The period from 1930 to 1960 is considered the golden age of hand-drawn animation. Soundtracks had become fully integrated with the visual images, moviegoers had come to expect cartoon shorts alongside feature films, and many series were built upon popular cartoon characters such as Felix the Cat, Mickey Mouse, Betty Boop, and Popeye the Sailor. After success with Mickey Mouse and a transition to color images, Walt Disney began to plan what became the first feature-length animation to be released in the United States, Snow White and the Seven Dwarfs (1938). The production almost bankrupted Disney's studio, but the finished film was a huge commercial and critical success, to be followed by Pinocchio, Fantasia, Bambi, and other releases.
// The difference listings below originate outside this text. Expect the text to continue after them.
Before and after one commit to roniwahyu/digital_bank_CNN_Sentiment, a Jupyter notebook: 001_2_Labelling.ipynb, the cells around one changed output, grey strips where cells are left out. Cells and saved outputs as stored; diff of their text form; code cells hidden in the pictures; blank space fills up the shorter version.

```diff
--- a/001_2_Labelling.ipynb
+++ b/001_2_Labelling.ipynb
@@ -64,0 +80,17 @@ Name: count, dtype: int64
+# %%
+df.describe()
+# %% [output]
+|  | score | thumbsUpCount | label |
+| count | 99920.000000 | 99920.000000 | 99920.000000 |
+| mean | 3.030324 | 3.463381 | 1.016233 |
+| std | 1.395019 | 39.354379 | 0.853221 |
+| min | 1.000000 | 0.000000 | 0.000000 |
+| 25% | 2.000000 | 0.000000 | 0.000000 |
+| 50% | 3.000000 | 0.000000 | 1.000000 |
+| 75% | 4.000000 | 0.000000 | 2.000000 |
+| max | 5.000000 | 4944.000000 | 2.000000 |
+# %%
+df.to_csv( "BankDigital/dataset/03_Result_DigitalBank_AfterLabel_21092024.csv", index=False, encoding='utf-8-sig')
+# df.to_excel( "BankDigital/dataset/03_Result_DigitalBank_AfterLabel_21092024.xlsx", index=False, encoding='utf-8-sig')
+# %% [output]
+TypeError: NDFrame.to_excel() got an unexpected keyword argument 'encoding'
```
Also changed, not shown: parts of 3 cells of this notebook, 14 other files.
Television created a new outlet for animation, but animators who wanted to create enough material to fill a weekly series were hampered by the slow, labor-intensive nature of hand-drawn animation. The animation directors William Hanna and Joseph Barbera, after success in the movies with Tom and Jerry cartoons, solved this problem by using partial animation, in which most of the drawings remained static and only essential parts needed to change from one frame to the next. Their characters, such as The Flintstones and The Jetsons, had muzzle-like mouths so that the rest of the face (except the eyes) could remain stationary while they talked.
Television was an early adopter of computer-generated animation for applications such as title sequences and dynamic weather maps.
Computer-generated animations began appearing in feature films in the 1970s. One of the first instances was in Westworld (1973), where they were used to show the point of view of a robotic character. In the original Star Wars film (1977), they were displayed as part of a training exercise for the attack on the Death Star. In the 1980s, the technology was advanced enough to render CGI (computer-generated images) to represent real objects rather than schematics. For example, the spaceships that appeared in The Last Starfighter (1984) were all rendered by CGI. In the 1990s, CGI was able to represent human body movements and even skin texture with considerable realism.
In the first decade of the 21st century, some animators adopted a new technique, motion capture, to render body movements with greater realism than was possible with purely computer-generated images. To use this technique, the animator films a live actor in motion, usually covered in a black suit dotted with white balls. The computer tracks the motion of the balls in the film and then reassigns these movements to the corresponding locations on the body of an artistic creation, such as a monster. The Polar Express (2004) was the first entirely computer-animated 3-D film to use motion capture.
Animation has been important in video games since the late 1970s, when the games moved beyond purely geometrical images (as in Pong) and began to depict aliens, asteroids, and angry gorillas. At first, only arcade game machines had sufficient computing power to render the sophisticated graphics of the most detailed and fastest-paced animations, but beefed-up home consoles eventually lured dedicated gamers away from the arcades.
When desktop computers shifted from text-based to graphic interfaces in the 1980s, they improved on simple animations, such as hourglasses, and began to use more sophisticated animations to represent common operations, such as files being copied from one drive to another. Personal computers have also made it possible for amateurs to create complex animations and share them on sites such as YouTube.